Equally problematic for those looking for some form of negotiated settlement is Zelensky’s tying of his political popularity to a platform of reclaiming all of the 17% of Ukraine land area occupied by the Russians – including the Crimea – and therefore rejecting outright a negotiated settlement. That position seems not to have changed in the recent talks with Erdogan given Zelensky’s refusal to have Russia at the negotiating table. And while Putin has signalled he is prepared to enter negotiations, annexation of the occupied territories makes that intention highly problematic. The eastern occupied regions of Donetsk and Luhansk – prior to the war populated by a Russian sympathetic, Russian speaking population – are being aggressively re-Russified. That process began in 2014 when the Ukraine Government backed away from its agreement with Russia to transition the Donetsk and Luhansk regions to a form of self-government,

Since then, and contrary to international law relating to occupied territories, 1 million Russians have reportedly moved into this region and to the Crimea. There are more recent reports of an influx of around 100,000 central Asian workers into the border regions.  Russification is being pursued by devices such as making social welfare dependent on acquisition of Russian passports and the embedding of Russian administrative and educational systems. A further solidification of the separation from the Ukraine has been moves by the heads of occupied Luhansk and Donetsk to form a ‘Donbas commonwealth’.

All these adverse stalemating developments highlight the now problematic assurances the US gave Zelensky in the early triumphant days of the war that he should drop his offer to negotiate a settlement and use the backing of the West to win the war quickly and outright. In accepting that offer Zelensky abandoned his negotiating stance in which the Crimea was seen as an acceptable negotiable loss and some sort of deal relating to autonomy worked out for the occupied border regions.

With Zelensky now planning a vast strengthening of defensive battle lines the prospect now is of several years of a continuing brutal high casualty war resulting in tens if not hundreds of thousands of further civilian and combatant casualties and yet further debilitating destruction of the Ukraine’s infrastructure.

This appalling prospect has done nothing to bring a negotiated settlement to the fore as evidenced by Zelensky’s short shrift to the Pope’s recent efforts. Further upholding that reluctance are those who insist Putin will stop at nothing other than total subjugation of Ukraine – or at least a compliant regime change – and that his sights are set on an ongoing westward expansion of Russian incursions and influence. Arguably a more realistic appraisal comes from those (for example the recent article in the US Journal Foreign Affairs “Putin has already lost”) who argue that whatever Putin’s goals, the invasion’s unintended consequences have been a wholesale revitalising of NATO and a major expansion of its membership. This, it is asserted, makes any prospect of further westward Russian incursions improbable especially given the known limits of the Russian military.
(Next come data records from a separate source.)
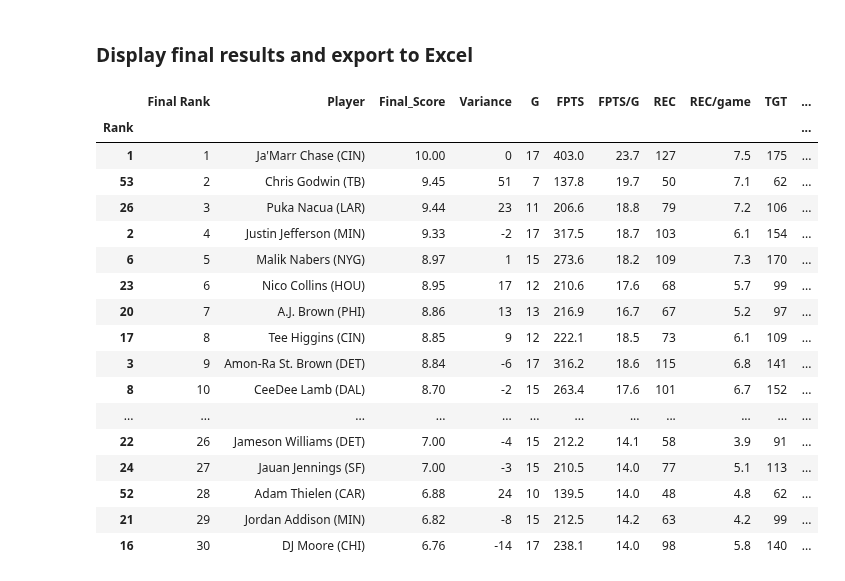
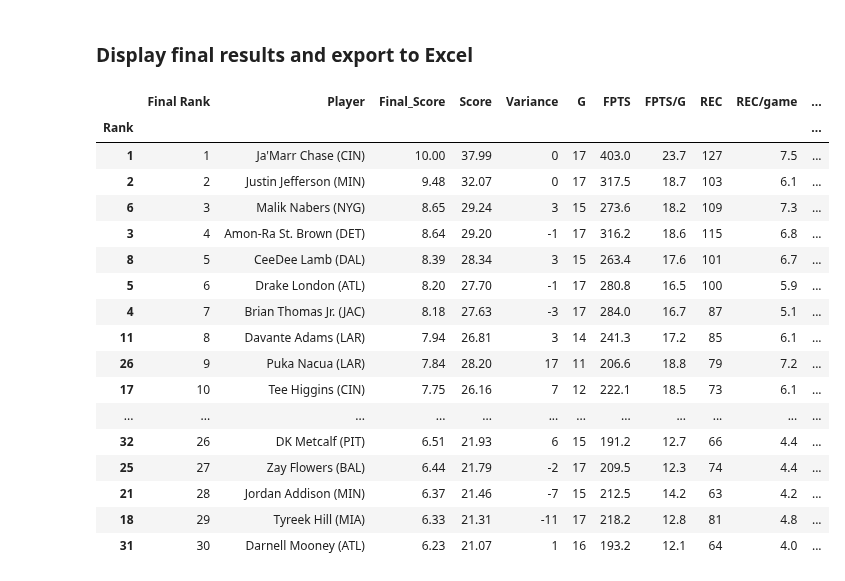
Before and after one commit to meltangonan/fantasy-football, a Jupyter notebook: WR/2025/WR_Model_2025.ipynb, the cells around one changed output. Saved outputs shown, nothing was run; the diff lists cells and outputs as text; code cells hidden in the pictures.

```diff
--- a/WR/2025/WR_Model_2025.ipynb
+++ b/WR/2025/WR_Model_2025.ipynb
@@ -194,24 +194,34 @@ df_corr[['Correlation', 'R^2', 'Weight']].round(2)
 for col in corr_columns:
     if col not in exclude_stats:
         weight = df_corr.loc[col, 'Weight']
-        df[col + '_weighted'] = (df[col] * weight).round(1)
+        df[col + '_weighted'] = (df[col] * (1 + weight)).round(1)
 
 # Extract the weighted columns
 weight_columns = [col + '_weighted' for col in corr_columns if col not in exclude_stats]
 
-# Display the new weighted stats columns
-df_weight = df[['Rank', 'Player', 'FPTS/G'] + weight_columns]
-df_weight.sort_values(by=['Rank'], ascending=True).head(10)
+# Add FPTS/G and FPTS as weighted columns
+# df['FPTS/G_weighted'] = (df['FPTS/G'] * 1).round(1)
+df['FPTS_weighted'] = (df['FPTS'] * .25).round(1)
 
 # Define select columns to be used for the average weighted score
-avg = weight_columns + (['FPTS/G'] * 2)  # Giving higher weight to FPTS/G
+avg = weight_columns + ['FPTS_weighted', 'FPTS/G']
+
+# Display the new weighted stats columns
+# df_weight = df[['Rank', 'Player', 'FPTS', 'FPTS_weighted', 'FPTS/G',] + weight_columns]
+# df_weight.sort_values(by=['Rank'], ascending=True).head(10)
+# df_weight = df[['Rank', 'Player', 'FPTS', 'FPTS_weighted', 'FPTS/G', 'FPTS/G_weighted'] + weight_columns]
+# df_weight.sort_values(by=['Rank'], ascending=True).head(10)
 
 # Calculate the average weighted score for the select columns
 df['Score'] = df[avg].mean(axis=1).round(2)
 
-# Normalize the scores to be out of 10
-scaler = MinMaxScaler(feature_range=(0, 10))
-df['Score'] = scaler.fit_transform(df[['Score']])
+# # Normalize the scores to be out of 10
+# scaler = MinMaxScaler(feature_range=(0, 10))
+# df['Score'] = scaler.fit_transform(df[['Score']])
 
-df_weight.head(10)
+# Display the weighted pieces + the raw avg and final score
+df_weight = df[['Rank', 'Player', 'Score', 'G', 'FPTS', 'FPTS_weighted', 'FPTS/G'] + weight_columns] \
+              .sort_values(by='Score', ascending=False)
+
+df_weight.head(30)
 # %% [output]
@@ -229,9 +245,15 @@ df_weight.head(10)
 # %% [markdown]
 ### Model training
 # %%
-# Prepare features and target for model training
-X = df[weight_columns]
-y = df['Score']
+# Build leakage-free feature set: raw stats you used to INFORM the score
+# (i.e., the unweighted versions), plus availability signals.
+base_feature_cols = [c for c in corr_columns if c in df.columns]  # raw per-game (ideally already shrunk)
+extra_cols = [c for c in ['FPTS/G', 'FPTS', 'G'] if c in df.columns]
+model_cols = base_feature_cols + extra_cols
+
+X = df[model_cols].copy()
+y = df['Score']            # or df['Final_Score'] if you prefer the post-ensemble target
+
 
 # Handle missing values by imputing with mean
 imputer = SimpleImputer(strategy='mean')
@@ -299,49 +321,49 @@ For example, when doing 'df[col].method(value, inplace=True)', try using 'df.met
 final_columns_exclude = ['Y/R', 'LG', 'ATT', 'YDS.1', 'TD.1', 'ATT/game', 'YDS.1/game', 'TD.1/game']
 
 # # Exclude the specified columns from final_columns
 # final_columns = [col for col in final_columns if col not in final_columns_exclude]
 
 # # Create final analysis columns
 # analysis = df[['Rank', 'Final Rank', 'Player', 'Final_Score', 'Variance'] + final_columns]
 # analysis.set_index('Rank', inplace=True)
 # analysis = analysis.sort_values(by='Final Rank', ascending=True)
 
 # Build export columns by filtering the interleaved list you created earlier
 # (display_cols already has [original, original/game] pairs in the right order)
 export_cols = [c for c in display_cols if c not in set(final_columns_exclude) and c in df.columns]
 
 # If you want to pin certain stats at the top in pairs, do it here (optional):
 pinned = ['G', 'FPTS', 'FPTS/G']
 export_cols = pinned + [c for c in export_cols if c not in pinned]
 # pinned_pairs = [x for p in pinned for x in (p, f'{p}/game') if x in export_cols]
 # export_cols = pinned_pairs + [c for c in export_cols if c not in pinned_pairs]
 
 # Build the final analysis view using the interleaved columns
-analysis = df[['Rank', 'Final Rank', 'Player', 'Final_Score', 'Variance'] + export_cols] \
+analysis = df[['Rank', 'Final Rank', 'Player', 'Final_Score', 'Score', 'Variance'] + export_cols] \
             .set_index('Rank') \
             .sort_values(by='Final Rank', ascending=True)
 
 # Export to Excel
 analysis.to_excel("WR_Analysis.xlsx", index=True)
 
 # Display the top 30 rows
 analysis.head(30)
 # %% [output]
-|  | Final Rank | Player | Final_Score | Variance | G | FPTS | FPTS/G | REC | REC/game | TGT | ... |
+|  | Final Rank | Player | Final_Score | Score | Variance | G | FPTS | FPTS/G | REC | REC/game | ... |
 | Rank |  |  |  |  |  |  |  |  |  |  | ... |
-| 1 | 1 | Ja'Marr Chase (CIN) | 10.00 | 0 | 17 | 403.0 | 23.7 | 127 | 7.5 | 175 | ... |
-| 53 | 2 | Chris Godwin (TB) | 9.45 | 51 | 7 | 137.8 | 19.7 | 50 | 7.1 | 62 | ... |
-| 26 | 3 | Puka Nacua (LAR) | 9.44 | 23 | 11 | 206.6 | 18.8 | 79 | 7.2 | 106 | ... |
-| 2 | 4 | Justin Jefferson (MIN) | 9.33 | -2 | 17 | 317.5 | 18.7 | 103 | 6.1 | 154 | ... |
-| 6 | 5 | Malik Nabers (NYG) | 8.97 | 1 | 15 | 273.6 | 18.2 | 109 | 7.3 | 170 | ... |
-| 23 | 6 | Nico Collins (HOU) | 8.95 | 17 | 12 | 210.6 | 17.6 | 68 | 5.7 | 99 | ... |
-| 20 | 7 | A.J. Brown (PHI) | 8.86 | 13 | 13 | 216.9 | 16.7 | 67 | 5.2 | 97 | ... |
-| 17 | 8 | Tee Higgins (CIN) | 8.85 | 9 | 12 | 222.1 | 18.5 | 73 | 6.1 | 109 | ... |
-| 3 | 9 | Amon-Ra St. Brown (DET) | 8.84 | -6 | 17 | 316.2 | 18.6 | 115 | 6.8 | 141 | ... |
-| 8 | 10 | CeeDee Lamb (DAL) | 8.70 | -2 | 15 | 263.4 | 17.6 | 101 | 6.7 | 152 | ... |
+| 1 | 1 | Ja'Marr Chase (CIN) | 10.00 | 37.99 | 0 | 17 | 403.0 | 23.7 | 127 | 7.5 | ... |
+| 2 | 2 | Justin Jefferson (MIN) | 9.48 | 32.07 | 0 | 17 | 317.5 | 18.7 | 103 | 6.1 | ... |
+| 6 | 3 | Malik Nabers (NYG) | 8.65 | 29.24 | 3 | 15 | 273.6 | 18.2 | 109 | 7.3 | ... |
+| 3 | 4 | Amon-Ra St. Brown (DET) | 8.64 | 29.20 | -1 | 17 | 316.2 | 18.6 | 115 | 6.8 | ... |
+| 8 | 5 | CeeDee Lamb (DAL) | 8.39 | 28.34 | 3 | 15 | 263.4 | 17.6 | 101 | 6.7 | ... |
+| 5 | 6 | Drake London (ATL) | 8.20 | 27.70 | -1 | 17 | 280.8 | 16.5 | 100 | 5.9 | ... |
+| 4 | 7 | Brian Thomas Jr. (JAC) | 8.18 | 27.63 | -3 | 17 | 284.0 | 16.7 | 87 | 5.1 | ... |
+| 11 | 8 | Davante Adams (LAR) | 7.94 | 26.81 | 3 | 14 | 241.3 | 17.2 | 85 | 6.1 | ... |
+| 26 | 9 | Puka Nacua (LAR) | 7.84 | 28.20 | 17 | 11 | 206.6 | 18.8 | 79 | 7.2 | ... |
+| 17 | 10 | Tee Higgins (CIN) | 7.75 | 26.16 | 7 | 12 | 222.1 | 18.5 | 73 | 6.1 | ... |
 | ... | ... | ... | ... | ... | ... | ... | ... | ... | ... | ... | ... |
-| 22 | 26 | Jameson Williams (DET) | 7.00 | -4 | 15 | 212.2 | 14.1 | 58 | 3.9 | 91 | ... |
-| 24 | 27 | Jauan Jennings (SF) | 7.00 | -3 | 15 | 210.5 | 14.0 | 77 | 5.1 | 113 | ... |
-| 52 | 28 | Adam Thielen (CAR) | 6.88 | 24 | 10 | 139.5 | 14.0 | 48 | 4.8 | 62 | ... |
-| 21 | 29 | Jordan Addison (MIN) | 6.82 | -8 | 15 | 212.5 | 14.2 | 63 | 4.2 | 99 | ... |
-| 16 | 30 | DJ Moore (CHI) | 6.76 | -14 | 17 | 238.1 | 14.0 | 98 | 5.8 | 140 | ... |
+| 32 | 26 | DK Metcalf (PIT) | 6.51 | 21.93 | 6 | 15 | 191.2 | 12.7 | 66 | 4.4 | ... |
+| 25 | 27 | Zay Flowers (BAL) | 6.44 | 21.79 | -2 | 17 | 209.5 | 12.3 | 74 | 4.4 | ... |
+| 21 | 28 | Jordan Addison (MIN) | 6.37 | 21.46 | -7 | 15 | 212.5 | 14.2 | 63 | 4.2 | ... |
+| 18 | 29 | Tyreek Hill (MIA) | 6.33 | 21.31 | -11 | 17 | 218.2 | 12.8 | 81 | 4.8 | ... |
+| 31 | 30 | Darnell Mooney (ATL) | 6.23 | 21.07 | 1 | 16 | 193.2 | 12.1 | 64 | 4.0 | ... |
```
Also changed, not shown: parts of 2 cells of this notebook, 2 other files.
If a winner take all outcome to the war is not possible, a negotiated settlement could presumably need to rest, on the one hand, on accepting an adequate Western dividend of a revival of NATO as an effective a bulwark against further Russian aggression. For some a further dividend would be the strengthening of Western Europe’s capacity to move away from free riding on the US’s defence, fend for itself and develop more independent Eurocentric policies. On the other hand, as isolationist Trump Republicans are now beginning to opportunistically argue, a loss of territory by Ukraine might have to be endured by the West as the price paid for too aggressively pushing NATO eastward and failing to include Russia in a more embracive post-cold war security architecture.

Share and Enjoy !

Subscribe to John Menadue's Newsletter
Subscribe to John Menadue's Newsletter


Thank you for subscribing!